[Itemized modification records]
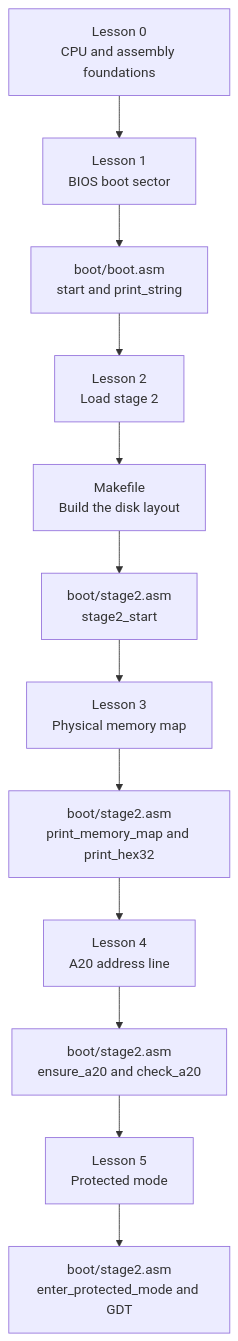
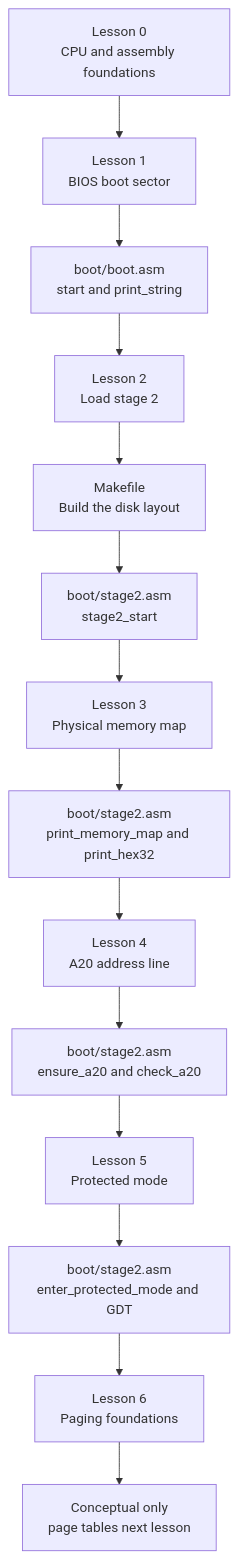
One commit to angellovc/AngelOS changed the diagram in CODE_READING_MAP.md. Above: the diagram before and after it, drawn with Mermaid. The commit also changed other lines of this file and 2 other files, not shown here.

Commit message:
add paging foundations lesson

````diff
--- a/CODE_READING_MAP.md
+++ b/CODE_READING_MAP.md
@@ -24,17 +24,19 @@
 ```mermaid
 flowchart TD
     L0["Lesson 0<br/>CPU and assembly foundations"]
     B1["boot/boot.asm<br/>start and print_string"]
     L1["Lesson 1<br/>BIOS boot sector"]
     M["Makefile<br/>Build the disk layout"]
     L2["Lesson 2<br/>Load stage 2"]
     S2["boot/stage2.asm<br/>stage2_start"]
     L3["Lesson 3<br/>Physical memory map"]
     MAP["boot/stage2.asm<br/>print_memory_map and print_hex32"]
     L4["Lesson 4<br/>A20 address line"]
     A20["boot/stage2.asm<br/>ensure_a20 and check_a20"]
     L5["Lesson 5<br/>Protected mode"]
     PM["boot/stage2.asm<br/>enter_protected_mode and GDT"]
+    L6["Lesson 6<br/>Paging foundations"]
+    P6["Conceptual only<br/>page tables next lesson"]
 
-    L0 --> L1 --> B1 --> L2 --> M --> S2 --> L3 --> MAP --> L4 --> A20 --> L5 --> PM
+    L0 --> L1 --> B1 --> L2 --> M --> S2 --> L3 --> MAP --> L4 --> A20 --> L5 --> PM --> L6 --> P6
 ```
````
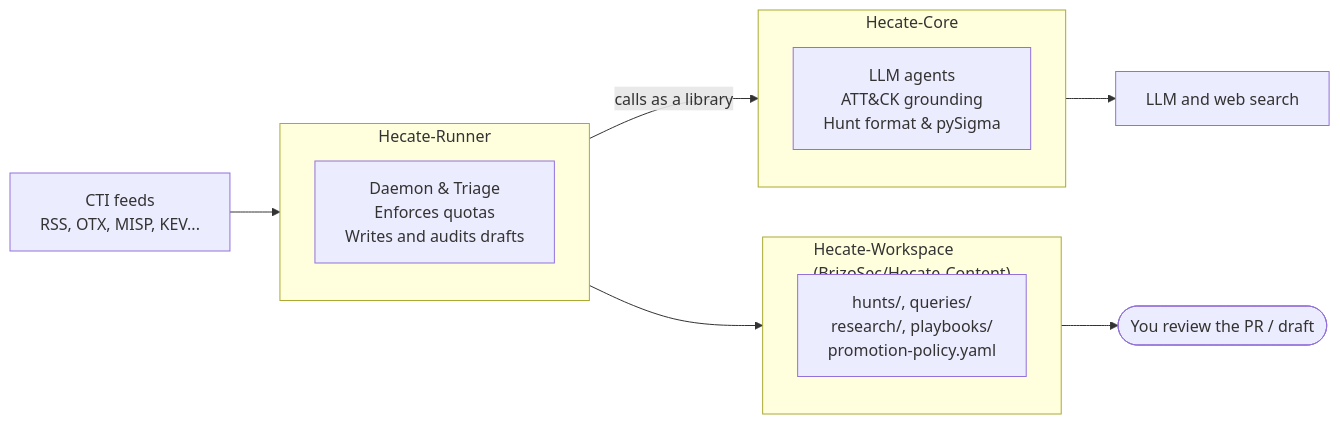
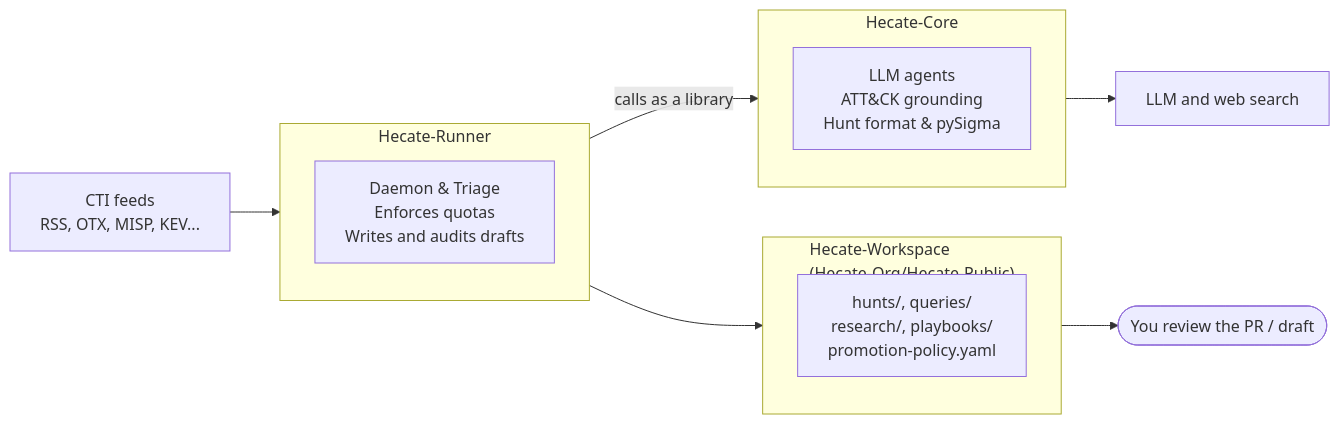
The diagram in docs/ONBOARDING.md (BrizoSec/Hecate-Core), drawn with Mermaid before and after one commit. The commit also changed other lines of this file and 39 other files, not shown here.

````diff
--- a/docs/ONBOARDING.md
+++ b/docs/ONBOARDING.md
@@ -35,17 +35,17 @@
 ```mermaid
 flowchart LR
     FEEDS["CTI feeds<br/>RSS, OTX, MISP, KEV..."] --> RUNNER
     subgraph RUNNER["Hecate-Runner"]
         R1["Daemon & Triage<br/>Enforces quotas<br/>Writes and audits drafts"]
     end
     subgraph CORE["Hecate-Core"]
         C1["LLM agents<br/>ATT&CK grounding<br/>Hunt format & pySigma"]
     end
-    subgraph WS["Hecate-Workspace<br/>(BrizoSec/Hecate-Content)"]
+    subgraph WS["Hecate-Workspace<br/>(Hecate-Org/Hecate-Public)"]
         W1["hunts/, queries/<br/>research/, playbooks/<br/>promotion-policy.yaml"]
     end
     RUNNER -- "calls as a library" --> CORE
     CORE --> LLM["LLM and web search"]
     RUNNER --> WS
     WS --> YOU(["You review the PR / draft"])
 ```
````
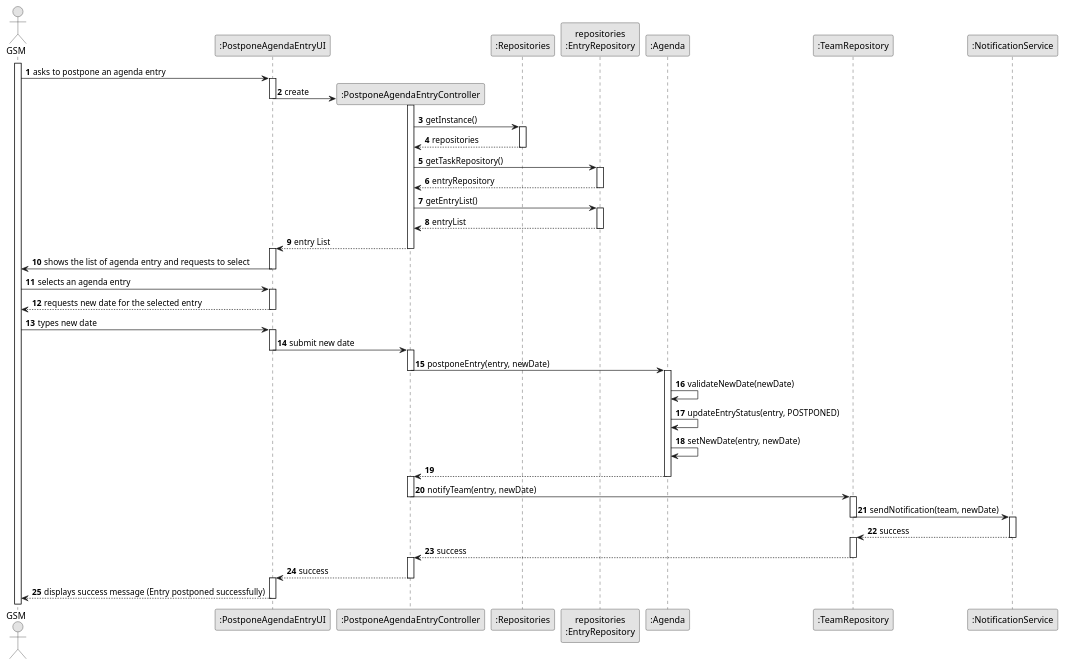
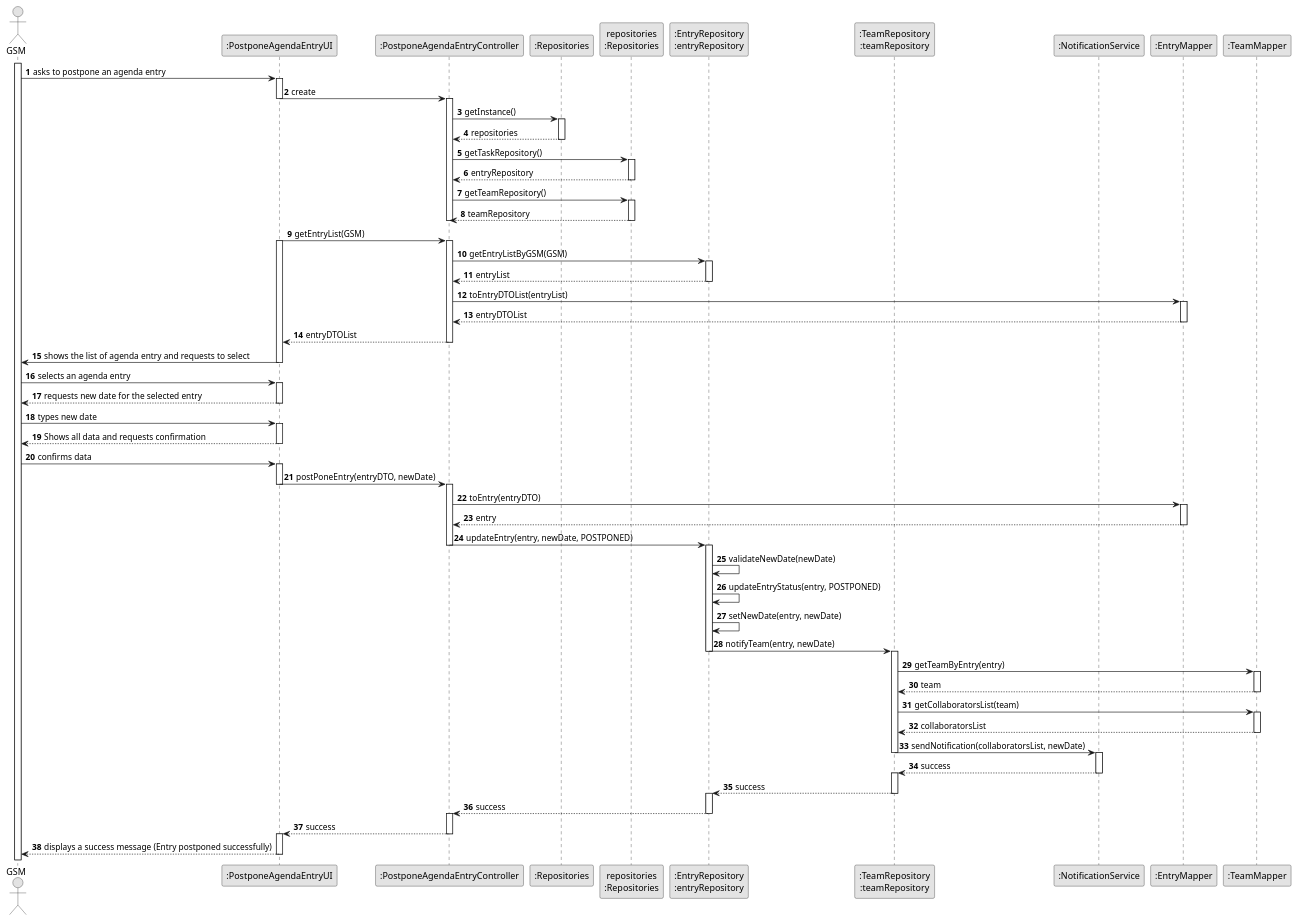
One commit to ricardomm7/leaflink changed the diagram in docs/sprintC/us024/03.design/puml/us024-sequence-diagram-full.puml. Above: the diagram before and after it, drawn with PlantUML. The commit also changed 23 other files, not shown here.

```diff
--- a/docs/sprintC/us024/03.design/puml/us024-sequence-diagram-full.puml
+++ b/docs/sprintC/us024/03.design/puml/us024-sequence-diagram-full.puml
@@ -1,99 +1,146 @@
 @startuml
 skinparam monochrome true
 skinparam packageStyle rectangle
 skinparam shadowing false
 
 autonumber
 
 actor "GSM" as GSM
 participant ":PostponeAgendaEntryUI" as UI
 participant ":PostponeAgendaEntryController" as CTRL
 participant ":Repositories" as RepositorySingleton
-participant "repositories\n:EntryRepository" as EntryRepo
-participant ":Agenda" as Agenda
-participant ":TeamRepository" as TeamRepo
+participant "repositories\n:Repositories" as PLAT
+participant ":EntryRepository\n:entryRepository" as EntryRepo
+participant ":TeamRepository\n:teamRepository" as TeamRepo
 participant ":NotificationService" as NotificationService
+participant ":EntryMapper" as EntryMapper
+participant ":TeamMapper" as TeamMapper
+
 
 activate GSM
 
     GSM -> UI : asks to postpone an agenda entry
     activate UI
 
-        UI -> CTRL** : create
+        UI -> CTRL : create
         deactivate UI
         activate CTRL
 
             CTRL -> RepositorySingleton : getInstance()
             activate RepositorySingleton
 
                 RepositorySingleton --> CTRL : repositories
             deactivate RepositorySingleton
 
-            CTRL -> EntryRepo : getTaskRepository()
+            CTRL -> PLAT : getTaskRepository()
+            activate PLAT
+
+                PLAT --> CTRL : entryRepository
+            deactivate PLAT
+
+            CTRL -> PLAT : getTeamRepository()
+            activate PLAT
+
+            PLAT --> CTRL : teamRepository
+            deactivate PLAT
+             deactivate CTRL
+
+        deactivate UI
+
+        UI -> CTRL: getEntryList(GSM)
+        activate UI
+        activate CTRL
+
+            CTRL -> EntryRepo: getEntryListByGSM(GSM)
             activate EntryRepo
 
-                EntryRepo --> CTRL : entryRepository
+            EntryRepo --> CTRL: entryList
             deactivate EntryRepo
 
-            CTRL -> EntryRepo :getEntryList()
-            activate EntryRepo
+            CTRL -> EntryMapper : toEntryDTOList(entryList)
+            activate EntryMapper
 
-            EntryRepo --> CTRL : entryList
-            deactivate EntryRepo
+            EntryMapper --> CTRL : entryDTOList
+            deactivate EntryMapper
 
-            CTRL --> UI : entry List
+            CTRL --> UI : entryDTOList
         deactivate CTRL
-        activate UI
 
         UI -> GSM : shows the list of agenda entry and requests to select
     deactivate UI
 
     GSM -> UI : selects an agenda entry
     activate UI
 
         UI --> GSM : requests new date for the selected entry
     deactivate UI
 
     GSM -> UI : types new date
     activate UI
 
-        UI -> CTRL : submit new date
+    UI --> GSM : Shows all data and requests confirmation
+    deactivate UI
+
+    GSM -> UI: confirms data
+    activate UI
+
+        UI -> CTRL : postPoneEntry(entryDTO, newDate)
         deactivate UI
         activate CTRL
 
-            CTRL -> Agenda : postponeEntry(entry, newDate)
+            CTRL -> EntryMapper : toEntry(entryDTO)
+            activate EntryMapper
+
+            EntryMapper --> CTRL : entry
+            deactivate EntryMapper
+
+            CTRL -> EntryRepo : updateEntry(entry, newDate, POSTPONED)
             deactivate CTRL
-            activate Agenda
+            activate EntryRepo
 
-                Agenda -> Agenda : validateNewDate(newDate)
-                Agenda -> Agenda : updateEntryStatus(entry, POSTPONED)
-                Agenda -> Agenda : setNewDate(entry, newDate)
+                EntryRepo -> EntryRepo : validateNewDate(newDate)
+                EntryRepo -> EntryRepo : updateEntryStatus(entry, POSTPONED)
+                EntryRepo -> EntryRepo : setNewDate(entry, newDate)
 
-                Agenda --> CTRL :
-            deactivate Agenda
-            activate CTRL
+            EntryRepo -> TeamRepo : notifyTeam(entry, newDate)
+            deactivate EntryRepo
 
-            CTRL -> TeamRepo : notifyTeam(entry, newDate)
-            deactivate CTRL
-            activate TeamRepo
-
-                TeamRepo -> NotificationService : sendNotification(team, newDate)
-                deactivate TeamRepo
-                activate NotificationService
-
-                    NotificationService --> TeamRepo : success
-                deactivate NotificationService
+                deactivate EntryRepo
                 activate TeamRepo
 
-            TeamRepo --> CTRL : success
-            deactivate TeamRepo
-            activate CTRL
+                    TeamRepo -> TeamMapper : getTeamByEntry(entry)
+                    activate TeamMapper
 
-            CTRL --> UI : success
-        deactivate CTRL
-        activate UI
+                    TeamMapper --> TeamRepo : team
+                    deactivate TeamMapper
 
-        UI --> GSM : displays success message (Entry postponed successfully)
-    deactivate UI
+                    TeamRepo -> TeamMapper : getCollaboratorsList(team)
+                    activate TeamMapper
+
+                    TeamMapper --> TeamRepo : collaboratorsList
+                    deactivate TeamMapper
+
+                    TeamRepo -> NotificationService : sendNotification(collaboratorsList, newDate)
+                    deactivate TeamRepo
+                    activate NotificationService
+
+                        NotificationService --> TeamRepo : success
+                    deactivate NotificationService
+                    activate TeamRepo
+
+                TeamRepo --> EntryRepo : success
+                deactivate TeamRepo
+                activate EntryRepo
+
+        EntryRepo --> CTRL : success
+        deactivate EntryRepo
+        activate CTRL
+
+        CTRL --> UI : success
+    deactivate CTRL
+    activate UI
+
+    UI --> GSM : displays a success message (Entry postponed successfully)
+deactivate UI
 
 @enduml
```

- [Goal of the exercise]
Say how many lines of the data include the word "EntryMapper". Respond with the number alone.

- [Exercise solution]
9